Elmer Harp Jr. Lives and Landscapes: A Photographic Memoir of Outport Newfoundland and Labrador, 1945-1963. -

Elmer Harp Jr. Lives and Landscapes: A Photographic Memoir of Outport Newfoundland and Labrador, 1945-1963.

Joan Ritcey
Centre for Newfoundland StudiesMemorial University of Newfoundland

Edited and introduced by M.A.P. Renouf, with a contribution by Elaine Groves Harp. McGill-Queen’s University Press, Montreal and Kingston, 2003, ISBN 0-7735-2517-3

1 BRIGHT SUMMER DAYS of the mid-twentieth century live on in Elmer Harp’s photo album and memoir of his five pilgrimages to the Port au Choix area. One of the most eminent arctic anthropologists living today, Harp founded the Department of Archaeology at Dartmouth College and discovered Archaic and Dorset sites at Port au Choix. He conducted archaeological work in Newfoundland in 1949, 1950, 1961, 1962, and 1963, twice visiting the Labrador Straits in addition to the Great Northern Peninsula.
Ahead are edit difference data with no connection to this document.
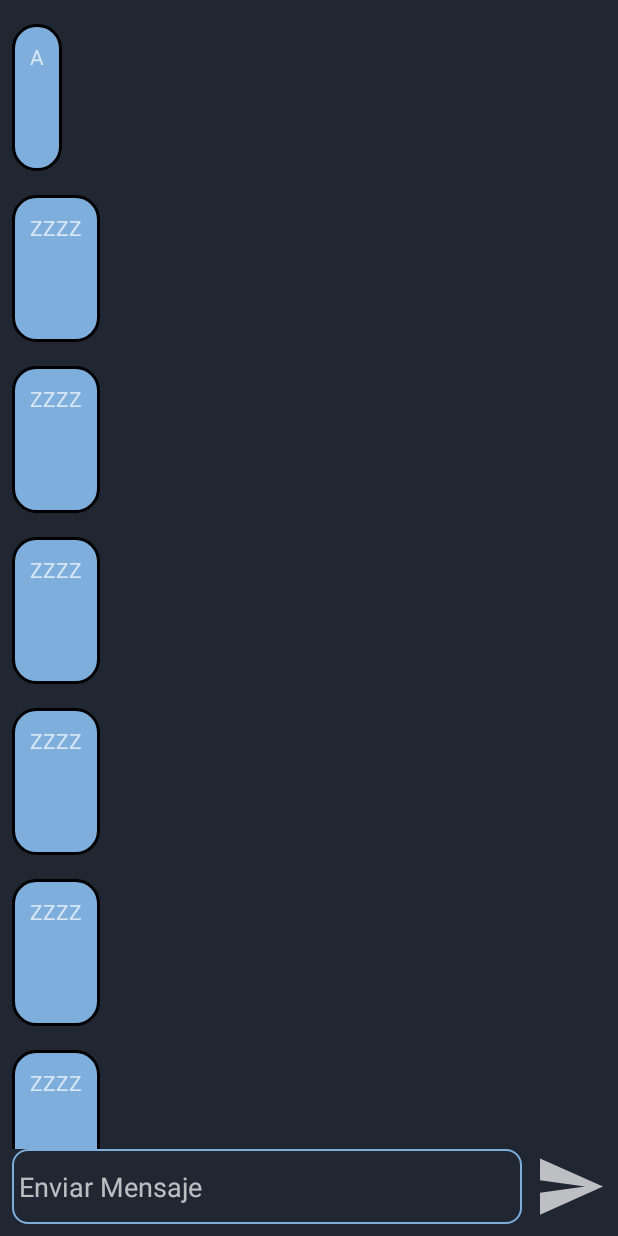
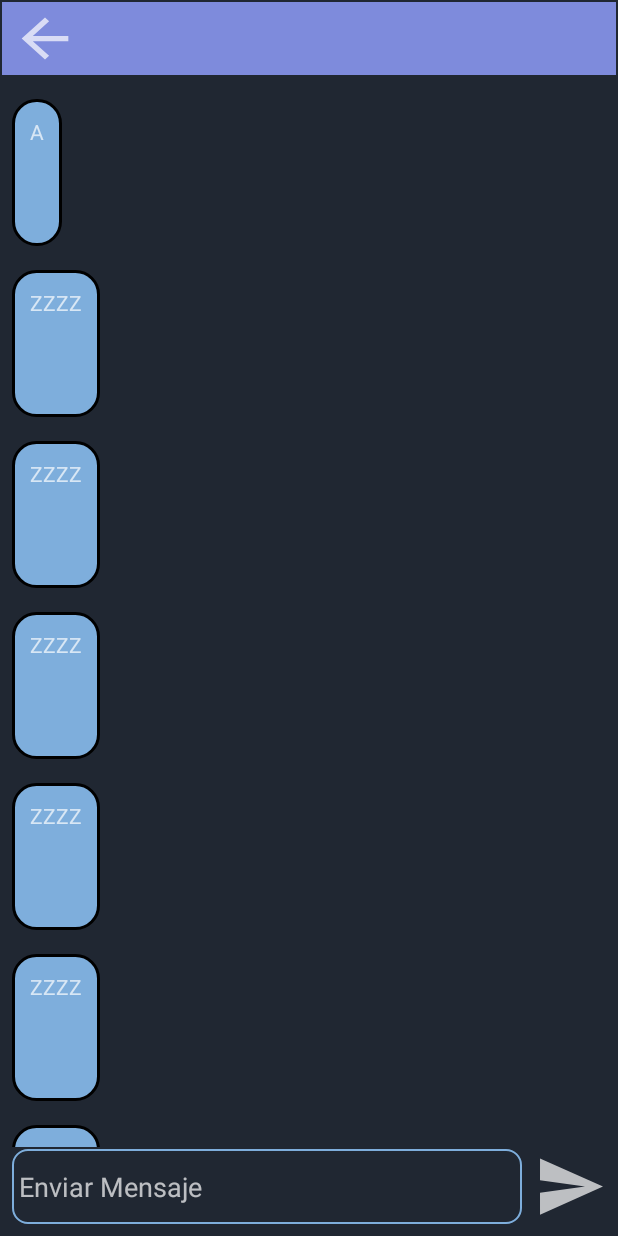
Before and after one commit to Chobbix/POI, an Android app: the ActivityChat screen opened directly, with no data from a screen before it, on a phone screen of 412 x 824 dp. Run offline under Robolectric (Android 15) with nearby library versions, the phone set to English and light mode, and no system bars.

Commit message:
Primer avance listo

```diff
--- /dev/null
+++ b/app/src/main/res/drawable/custom_input_button_back.xml
@@ -0,0 +1,4 @@
+<?xml version="1.0" encoding="utf-8"?>
+<shape xmlns:android="http://schemas.android.com/apk/res/android">
+    <corners android:radius="10dp"/>
+</shape>
--- /dev/null
+++ b/app/src/main/res/drawable/ic_back.xml
@@ -0,0 +1,10 @@
+<vector xmlns:android="http://schemas.android.com/apk/res/android"
+    android:width="24dp"
+    android:height="24dp"
+    android:viewportWidth="24"
+    android:viewportHeight="24"
+    android:tint="?attr/colorControlNormal">
+  <path
+      android:fillColor="@android:color/white"
+      android:pathData="M20,11H7.83l5.59,-5.59L12,4l-8,8 8,8 1.41,-1.41L7.83,13H20v-2z"/>
+</vector>
--- a/app/src/main/res/layout/activity_chat.xml
+++ b/app/src/main/res/layout/activity_chat.xml
@@ -38,11 +38,57 @@
         android:id="@+id/rvMsgRecibidos"
         android:layout_width="0dp"
         android:layout_height="0dp"
+        android:layout_marginTop="50dp"
+        android:layout_marginBottom="1dp"
         app:layoutManager="androidx.recyclerview.widget.LinearLayoutManager"
         app:layout_constraintBottom_toTopOf="@+id/edit_EnviarMsg"
         app:layout_constraintEnd_toEndOf="parent"
+        app:layout_constraintHorizontal_bias="0.0"
         app:layout_constraintStart_toStartOf="parent"
         app:layout_constraintTop_toTopOf="parent"
+        app:layout_constraintVertical_bias="1.0"
         tools:listitem="@layout/mensajes_recibidos_chat" />
 
+    <LinearLayout
+        android:layout_width="409dp"
+        android:layout_height="0dp"
+        android:layout_marginStart="1dp"
+        android:layout_marginTop="1dp"
+        android:layout_marginEnd="1dp"
+        android:background="@color/barra_superior"
+        android:orientation="horizontal"
+        app:layout_constraintBottom_toTopOf="@+id/rvMsgRecibidos"
+        app:layout_constraintEnd_toEndOf="parent"
+        app:layout_constraintStart_toStartOf="parent"
+        app:layout_constraintTop_toTopOf="parent">
+
+        <Button
+            android:id="@+id/btn_back"
+            android:layout_width="9dp"
+            android:layout_height="wrap_content"
+            android:layout_marginStart="5dp"
+            android:layout_marginTop="3dp"
+            android:layout_marginEnd="8dp"
+            android:layout_marginBottom="3dp"
+            android:layout_weight="1"
+            android:background="@drawable/ic_back" />
+
+        <ImageView
+            android:id="@+id/imageView2"
+            android:layout_width="1dp"
+            android:layout_height="match_parent"
+            android:layout_weight="1"
+            android:background="@drawable/custom_input_button_back"
+            tools:srcCompat="@tools:sample/avatars" />
+
+        <TextView
+            android:id="@+id/textView"
+            android:layout_width="257dp"
+            android:layout_height="wrap_content"
+            android:layout_marginStart="8dp"
+            android:layout_marginEnd="8dp"
+            android:layout_weight="1"
+            tools:text="Mi compa el Pedro" />
+    </LinearLayout>
+
 </androidx.constraintlayout.widget.ConstraintLayout>
--- a/app/src/main/res/layout/activity_main.xml
+++ b/app/src/main/res/layout/activity_main.xml
@@ -77,26 +77,13 @@
 
     <ImageView
         android:id="@+id/imageView"
-        android:layout_width="150dp"
+        android:layout_width="250dp"
         android:layout_height="150dp"
         android:layout_marginBottom="48dp"
         app:layout_constraintBottom_toTopOf="@+id/edit_IniEmail"
         app:layout_constraintEnd_toEndOf="parent"
         app:layout_constraintStart_toStartOf="parent"
         app:srcCompat="@mipmap/bobesponja"
-        tools:srcCompat="@mipmap/bobesponja" />
-
-    <TextView
-        android:id="@+id/textView"
-        android:layout_width="wrap_content"
-        android:layout_height="wrap_content"
-        android:layout_marginBottom="16dp"
-        android:text="CUBBI"
-        android:textSize="30sp"
-        android:textStyle="bold"
-        android:textColor="@color/botones"
-        app:layout_constraintBottom_toTopOf="@+id/imageView"
-        app:layout_constraintEnd_toEndOf="parent"
-        app:layout_constraintStart_toStartOf="parent" />
+        tools:srcCompat="@mipmap/logo" />
 
 </androidx.constraintlayout.widget.ConstraintLayout>
--- a/app/src/main/res/values/colors.xml
+++ b/app/src/main/res/values/colors.xml
@@ -10,6 +10,7 @@
     <color name="morado_chido">#FFBB86FC</color>
 
     <color name="fondo_cel">#202732</color>
+    <color name="barra_superior">#7e8bdc</color>
     <color name="botones">#7EAEDC</color>
     <color name="edit_seleccion">#7EAEDC</color>
     <color name="edit_sin_seleccion">#787878</color>
```
Also changed, not shown: app/src/main/res/mipmap-xxxhdpi/logo.png (added).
2 Readers will start with the photographs, a never-before-seen collection of colour prints made from Harp’s Kodachrome slides. Colour images of the Great Northern Peninsula in the early colour era are few and far between, so this collection is an important record of a special time. Appearing in mid-2003, Harp’s is the first collection of this sort in colour to be published. The best pictorials inspire the reader to learn more, and so does this collection. M.A.P. Renouf’s introduction sets the volume in time and place and Harp’s text is an enjoyable quick read. He introduces us to the place and the people as outsiders, and we slowly build up knowledge as the trips unfold. We grow to understand the comfortable social patterns into which Harp fell on each visit, and the Harps’ affection and respect for their Newfoundland friends comes through on almost every page. Indeed, in one sense the book is a thank-you note to them, and this gives it an intimate feeling. This book will, I am sure, be popular among the current residents of the area.

3 Well-known persons appear as well — David F. Nutt, Doctors Charles Curtis and Noel Murphy, Lee Wulff, the Ingstads, George Decker (in a rare portrait on page 248), Claire and Farley Mowat, and William Fitzhugh — and there is a sense of social life from Governor General Viscount Alexander’s vice-regal visit to Corner Brook, to Mrs. Eugenie Billard’s humble funeral at Port au Choix.

4 Harp’s writing is best when his topic is what is clearly his greatest interest, the archaeological work. His account of the discovery of the first artifacts (70-71) is exciting, and his writing can rise to the poetic, as in his charming list of “sights and sounds” (170, 180). I have some quibbles (for example, it would have been interesting to have followed the story of the Farwell family, once introduced to them during the account of the 1950 visit), but this is overall an excellent book. Harp and Renouf are both scholars and the book is tightly compiled, written, and edited. It is well laid out and the photographs are beautifully reproduced — among the most outstanding are the Vermeer-like portrait on page 191, the barrel of cod livers on page 186, the pose of Frank Cornick on page 237, and the well-composed photos on pages 177 and 179. But the sun is always shining, the sky and water always blue, and no wet and stormy weather appears in these images, though we know from the text that bad weather often caused frequent work stoppages. Harp and company then stayed indoors, enveloped by the inhabitants’ generous hospitality.

5 The book tells us a good deal about old Port au Choix, and the rural material culture in the mid-twentieth century. The slow process of modernization is evident. The painted houses and landscapes look current and fresh, but then one notices the cars, the vessels, and the clothes, and is reminded that these photos are 40 to 50 years old.

6 In short, this book is a delight, and can be appreciated on several levels. It gives a brief course on Northern Peninsula prehistory and on the years when the area was a new part of Canada. Early peoples and mid-twentieth-century people lived on the same land. The book is a poignant reflection on the short lifespan of man and the things that remain.

Newfoundland and Labrador Studies. ISSN: 1715-1430